• Exercise goal: In the records, find each line where "shrink" occurs, and copy it.
Data: Begin
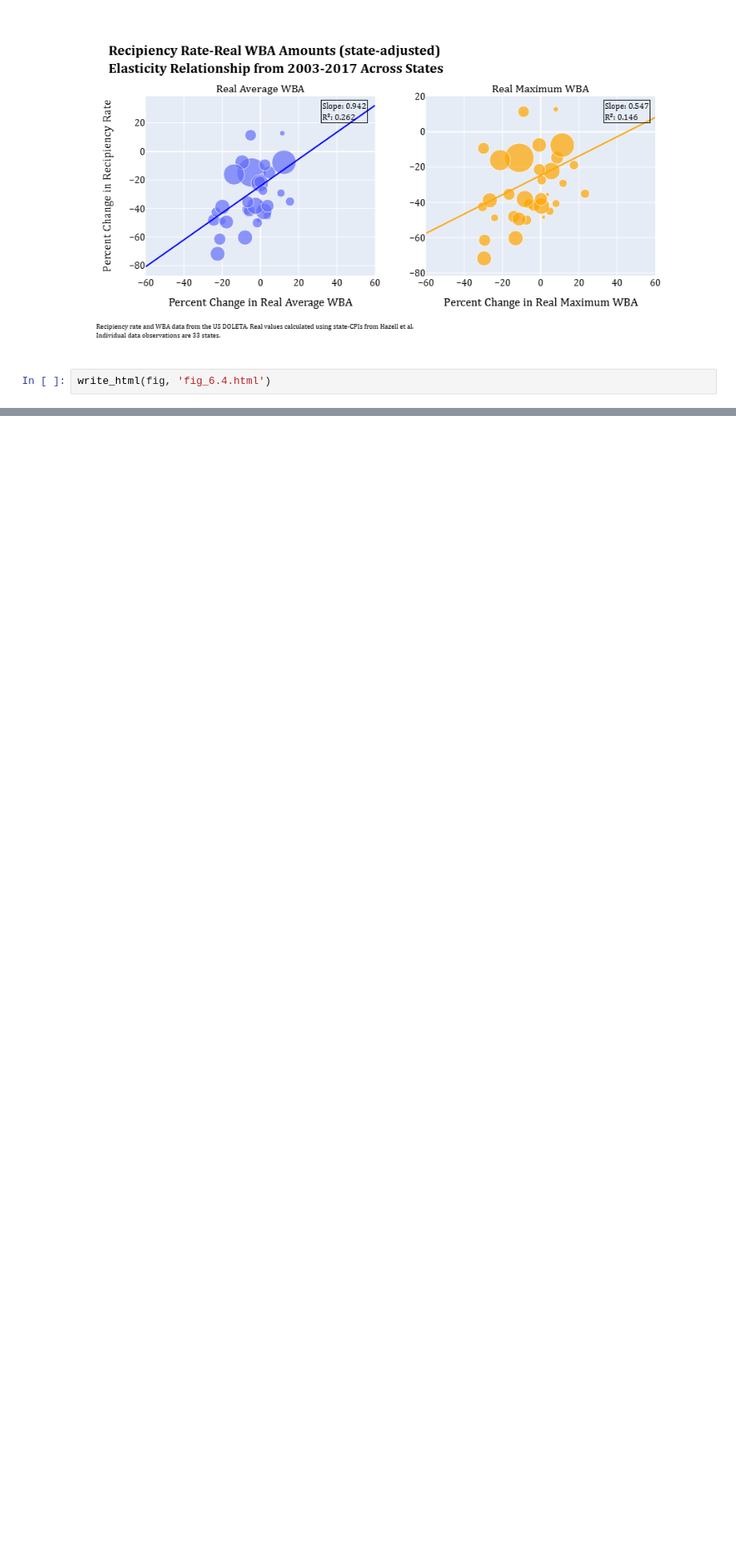
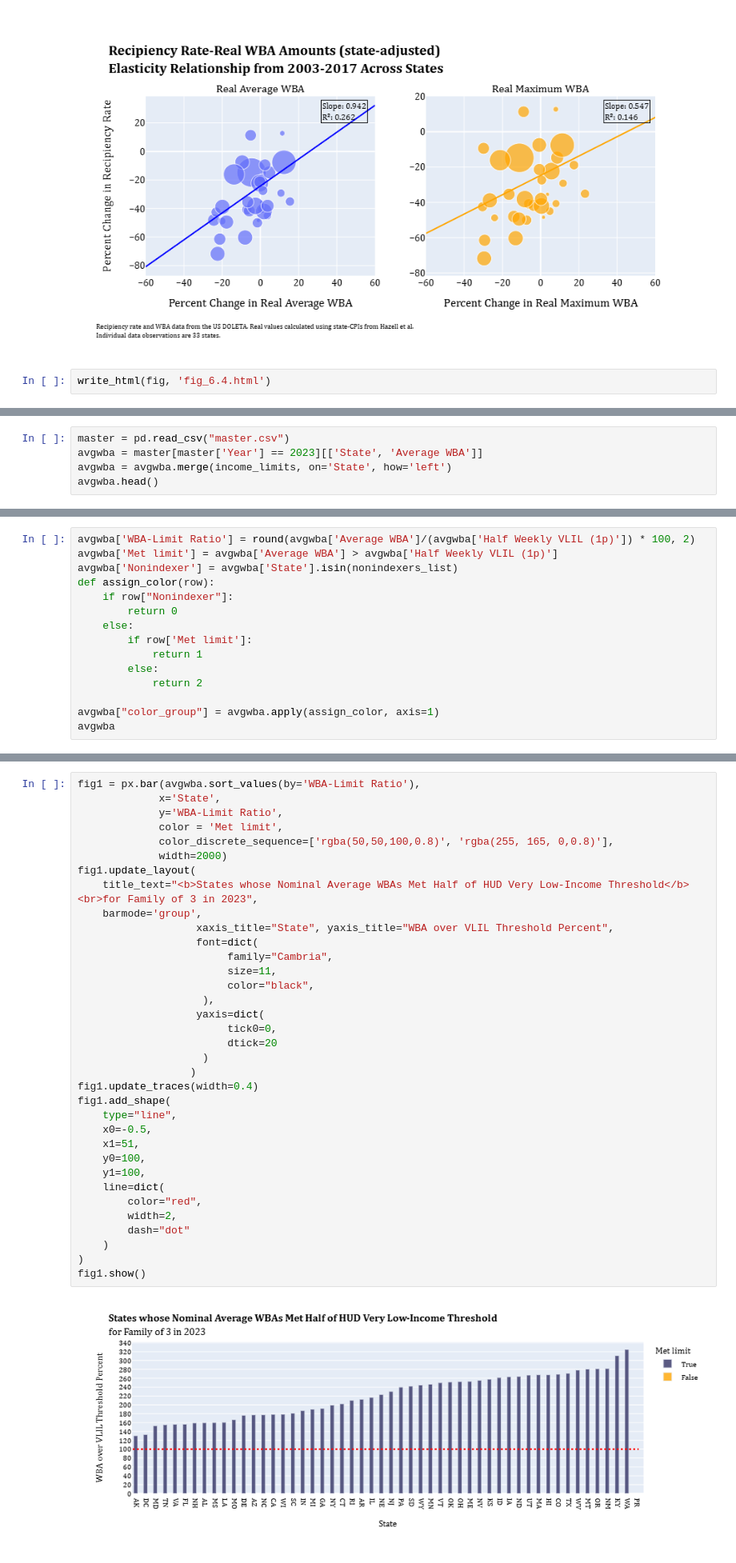
Before and after one commit to kguo12/UI-Inflation, a Jupyter notebook: UIindexingsubsets.ipynb, the cells around one changed output, grey strips where cells are left out. Shown at 80% size. Cells and saved outputs as stored; diff of their text form; blank space fills up the shorter version.

```diff
--- a/UIindexingsubsets.ipynb
+++ b/UIindexingsubsets.ipynb
@@ -1120,0 +1137,5 @@ write_html(fig, 'fig_6.4.html')
+# %%
+master = pd.read_csv("master.csv")
+avgwba = master[master['Year'] == 2023][['State', 'Average WBA']]
+avgwba = avgwba.merge(income_limits, on='State', how='left')
+avgwba.head()
@@ -1120,0 +1149,15 @@ write_html(fig, 'fig_6.4.html')
+# %%
+avgwba['WBA-Limit Ratio'] = round(avgwba['Average WBA']/(avgwba['Half Weekly VLIL (1p)']) * 100, 2)
+avgwba['Met limit'] = avgwba['Average WBA'] > avgwba['Half Weekly VLIL (1p)']
+avgwba['Nonindexer'] = avgwba['State'].isin(nonindexers_list)
+def assign_color(row):
+    if row["Nonindexer"]:
+        return 0
+    else:
+        if row['Met limit']:
+            return 1
+        else:
+            return 2
+
+avgwba["color_group"] = avgwba.apply(assign_color, axis=1)
+avgwba
@@ -1120,0 +1209,37 @@ write_html(fig, 'fig_6.4.html')
+# %%
+fig1 = px.bar(avgwba.sort_values(by='WBA-Limit Ratio'),
+             x='State',
+             y='WBA-Limit Ratio',
+             color = 'Met limit',
+             color_discrete_sequence=['rgba(50,50,100,0.8)', 'rgba(255, 165, 0,0.8)'],
+             width=2000)
+fig1.update_layout(
+    title_text="<b>States whose Nominal Average WBAs Met Half of HUD Very Low-Income Threshold</b> <br>for Family of 3 in 2023",
+    barmode='group',
+                   xaxis_title="State", yaxis_title="WBA over VLIL Threshold Percent",
+                   font=dict(
+                        family="Cambria",
+                        size=11,
+                        color="black",
+                    ),
+                   yaxis=dict(
+                        tick0=0,
+                        dtick=20
+                    )
+                  )
+fig1.update_traces(width=0.4)
+fig1.add_shape(
+    type="line",
+    x0=-0.5,
+    x1=51,
+    y0=100,
+    y1=100,
+    line=dict(
+        color="red",
+        width=2,
+        dash="dot"
+    )
+)
+fig1.show()
+# %% [output]
+[figure, added]
```
Also changed, not shown: parts of 34 cells of this notebook, 10 other files.
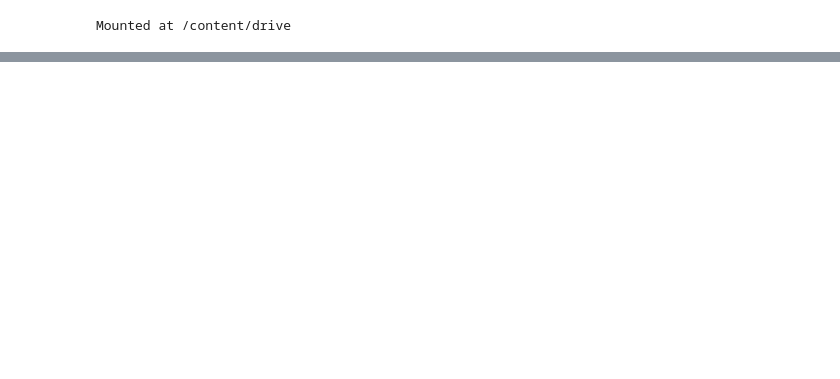
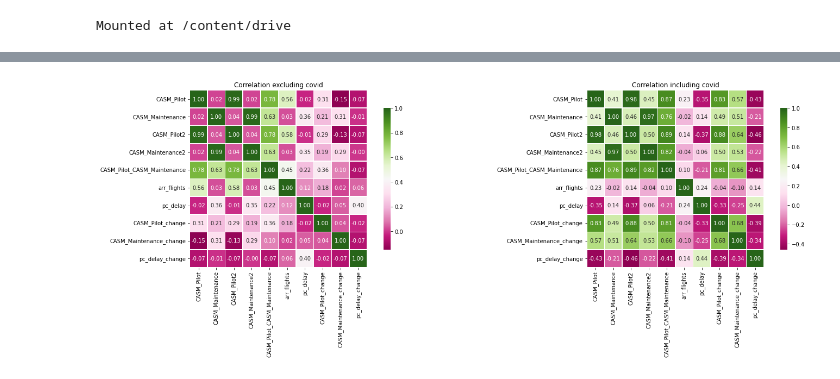
Before and after one commit to namithadeshpande/Airline-Project, a Jupyter notebook: Airline/Airline.ipynb, the cells around one changed output, grey strips where cells are left out. Saved outputs shown, nothing was run; the diff lists cells and outputs as text; code cells hidden in the pictures; blank space fills up the shorter version.

```diff
--- a/Airline/Airline.ipynb
+++ b/Airline/Airline.ipynb
@@ -187,0 +217,16 @@ plt.show()
+# %%
+df['pc_delay_change'] = df.groupby(['airline'])['pc_delay'].pct_change()
+df['CASM_Pilot_change'] = df.groupby(['airline'])['CASM_Pilot'].pct_change()
+df['CASM_Maintenance_change'] = df.groupby(['airline'])['CASM_Maintenance'].pct_change()
+# %%
+df['CASM_Pilot2'] = df['CASM_Pilot']**2
+df['CASM_Maintenance2'] = df['CASM_Maintenance']**2
+df['CASM_Pilot_CASM_Maintenance'] = df['CASM_Pilot'] * df['CASM_Maintenance']
+# %%
+df = df[['airline', 'year', 'CASM_Pilot', 'CASM_Maintenance', 'CASM_Pilot2', 'CASM_Maintenance2', 'CASM_Pilot_CASM_Maintenance', 'arr_flights' , 'pc_delay', 'CASM_Pilot_change', 'CASM_Maintenance_change', 'pc_delay_change']]
+# %%
+df_covid = df[(df['year'] >= 2006) & (df['year'] <= 2020)]
+df_pre_covid = df[(df['year'] >= 2005) & (df['year'] <= 2019)]
+# Creating panel data
+panel_covid = df_covid.set_index(["airline","year"])
+panel_pre_covid = df_pre_covid.set_index(["airline","year"])
@@ -187,0 +249,13 @@ plt.show()
+# %%
+corrmat = df_covid.drop(columns=['year','airline']).corr().round(2)
+corrmat_pre = df_pre_covid.drop(columns=['year','airline']).corr().round(2)
+plt.figure(figsize=(24, 6))
+plt.subplot(1,2,1)
+sns.heatmap(corrmat_pre,annot=True, square=True, fmt='.2f', cbar_kws={"shrink": .80}, linewidths=.5, cmap='PiYG')
+plt.title("Correlation excluding covid")
+plt.subplot(1,2,2)
+sns.heatmap(corrmat,annot=True, square=True, fmt='.2f', cbar_kws={"shrink": .80}, linewidths=.5, cmap='PiYG')
+plt.title("Correlation including covid")
+plt.show()
+# %% [output]
+[figure, added]
```
Also changed, not shown: parts of 60 cells of this notebook, 4 other files.
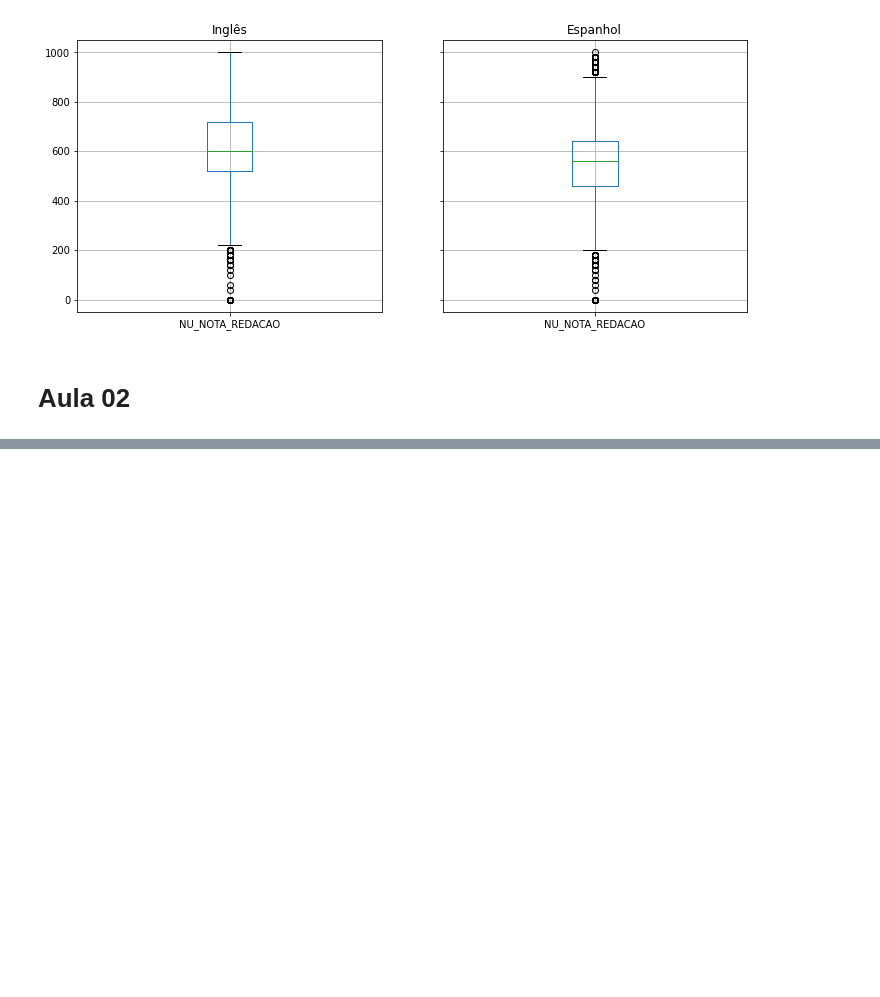
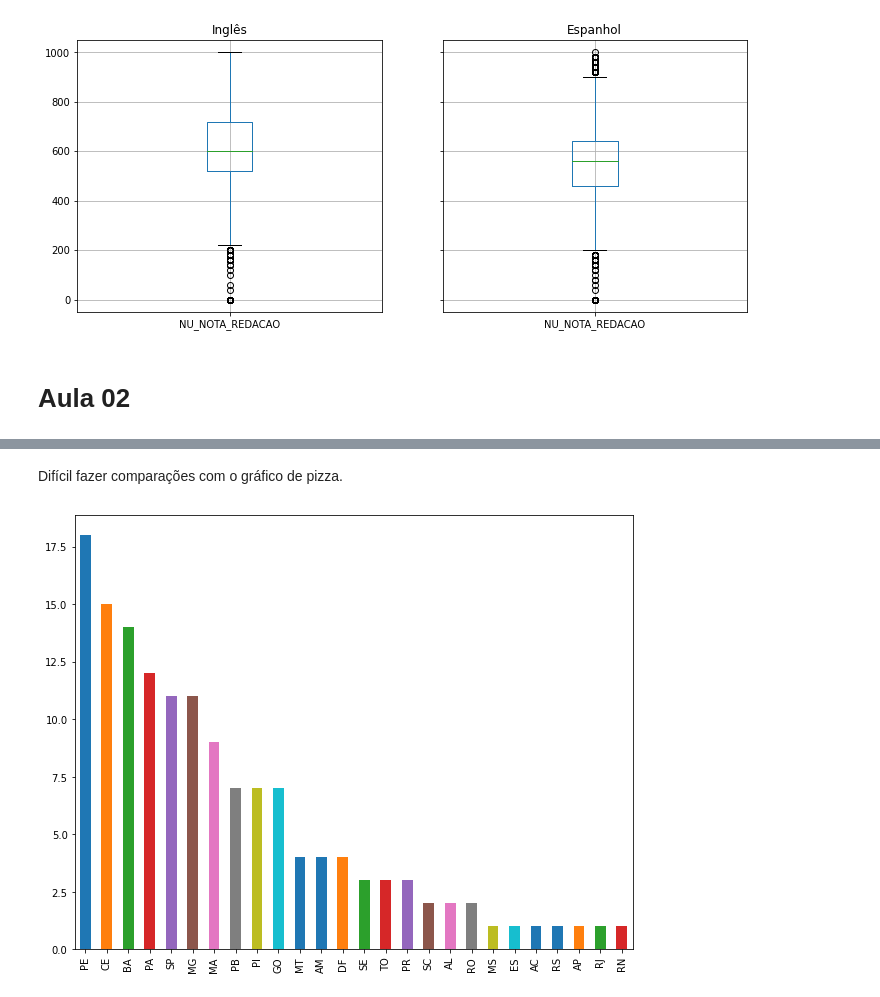
Before and after one commit to gabrielatrindade/quarentenadados-alura, a Jupyter notebook: imersao-dados-2/aula-01-aula-02.ipynb, the cells around one changed output, grey strips where cells are left out. Cells and saved outputs as stored; diff of their text form; code cells hidden in the pictures; blank space fills up the shorter version.

```diff
--- a/imersao-dados-2/aula-01-aula-02.ipynb
+++ b/imersao-dados-2/aula-01-aula-02.ipynb
@@ -429,0 +458,11 @@ AREA: NU_NOTA_REDACAO
+# %% [markdown]
+Difícil fazer comparações com o gráfico de pizza.
+# %%
+inscritos_menor_quartoze['SG_UF_RESIDENCIA'] \
+        .value_counts() \
+        .plot \
+        .bar(figsize=(10,8))
+
+plt.show()
+# %% [output]
+[figure, added]
```
Also changed, not shown: parts of 68 cells of this notebook.
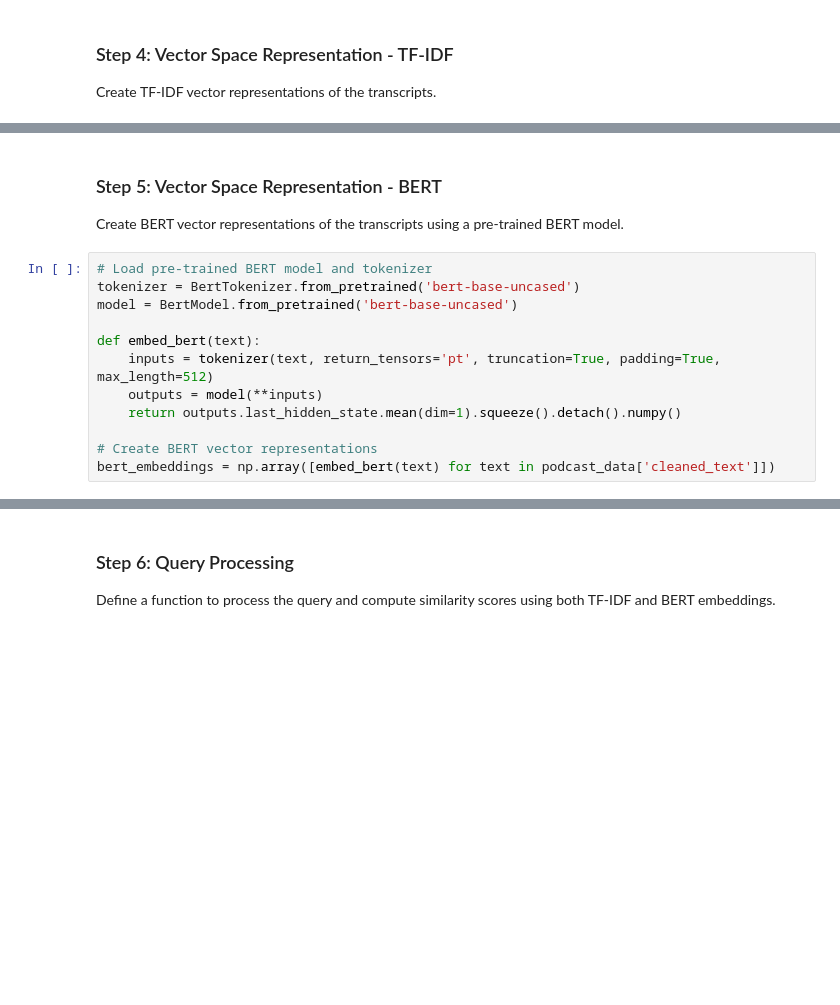
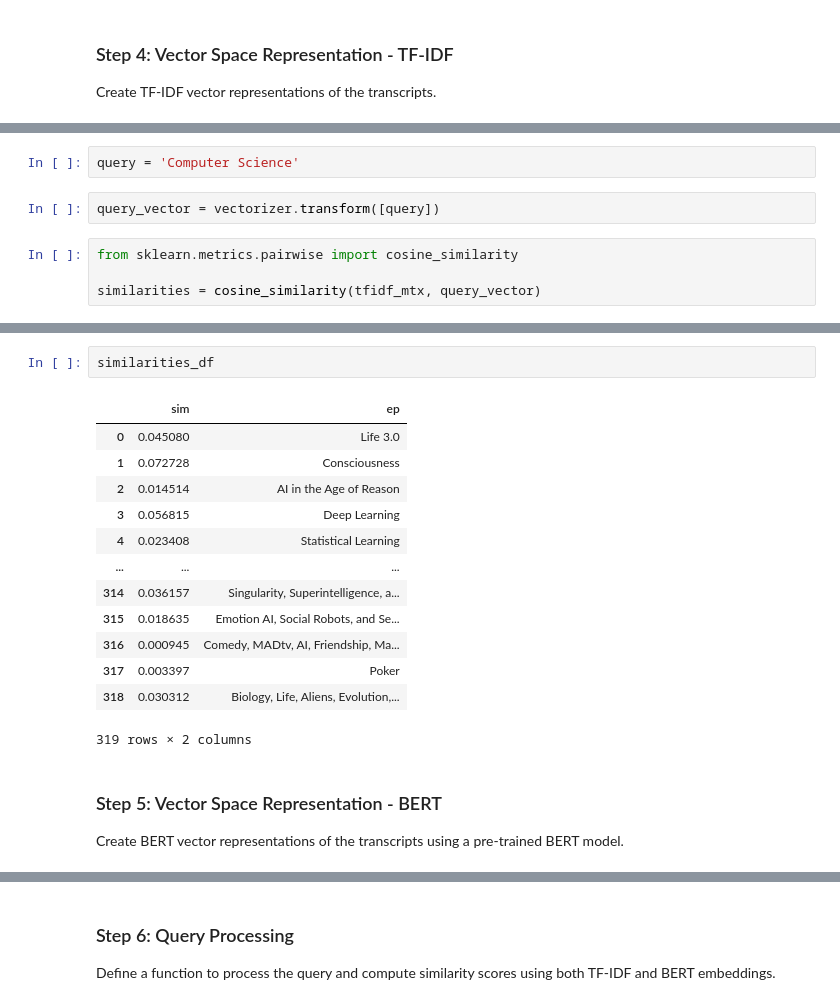
Before and after one commit to Allan4865/Information-Retrieval, a Jupyter notebook: podcast_ir.ipynb, the cells around one changed output, grey strips where cells are left out. Cells and saved outputs as stored; diff of their text form; blank space fills up the shorter version.

```diff
--- a/podcast_ir.ipynb
+++ b/podcast_ir.ipynb
@@ -72,0 +183,8 @@ tfidf_matrix = tfidf_vectorizer.fit_transform(podcast_data['cleaned_text'])
+# %%
+query = 'Computer Science'
+# %%
+query_vector = vectorizer.transform([query])
+# %%
+from sklearn.metrics.pairwise import cosine_similarity
+
+similarities = cosine_similarity(tfidf_mtx, query_vector)
@@ -73,16 +222,20 @@ tfidf_matrix = tfidf_vectorizer.fit_transform(podcast_data['cleaned_text'])
+# %%
+similarities_df
+# %% [output]
+|  | sim | ep |
+| 0 | 0.045080 | Life 3.0 |
+| 1 | 0.072728 | Consciousness |
+| 2 | 0.014514 | AI in the Age of Reason |
+| 3 | 0.056815 | Deep Learning |
+| 4 | 0.023408 | Statistical Learning |
+| ... | ... | ... |
+| 314 | 0.036157 | Singularity, Superintelligence, a... |
+| 315 | 0.018635 | Emotion AI, Social Robots, and Se... |
+| 316 | 0.000945 | Comedy, MADtv, AI, Friendship, Ma... |
+| 317 | 0.003397 | Poker |
+| 318 | 0.030312 | Biology, Life, Aliens, Evolution,... |
+319 rows × 2 columns
 # %% [markdown]
 ### Step 5: Vector Space Representation - BERT
 
 Create BERT vector representations of the transcripts using a pre-trained BERT model.
-# %%
-# Load pre-trained BERT model and tokenizer
-tokenizer = BertTokenizer.from_pretrained('bert-base-uncased')
-model = BertModel.from_pretrained('bert-base-uncased')
-
-def embed_bert(text):
-    inputs = tokenizer(text, return_tensors='pt', truncation=True, padding=True, max_length=512)
-    outputs = model(**inputs)
-    return outputs.last_hidden_state.mean(dim=1).squeeze().detach().numpy()
-
-# Create BERT vector representations
-bert_embeddings = np.array([embed_bert(text) for text in podcast_data['cleaned_text']])
```
Also changed, not shown: parts of 45 cells of this notebook.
Data: End
• Response:
+sns.heatmap(corrmat_pre,annot=True, square=True, fmt='.2f', cbar_kws={"shrink": .80}, linewidths=.5, cmap='PiYG')
+sns.heatmap(corrmat,annot=True, square=True, fmt='.2f', cbar_kws={"shrink": .80}, linewidths=.5, cmap='PiYG')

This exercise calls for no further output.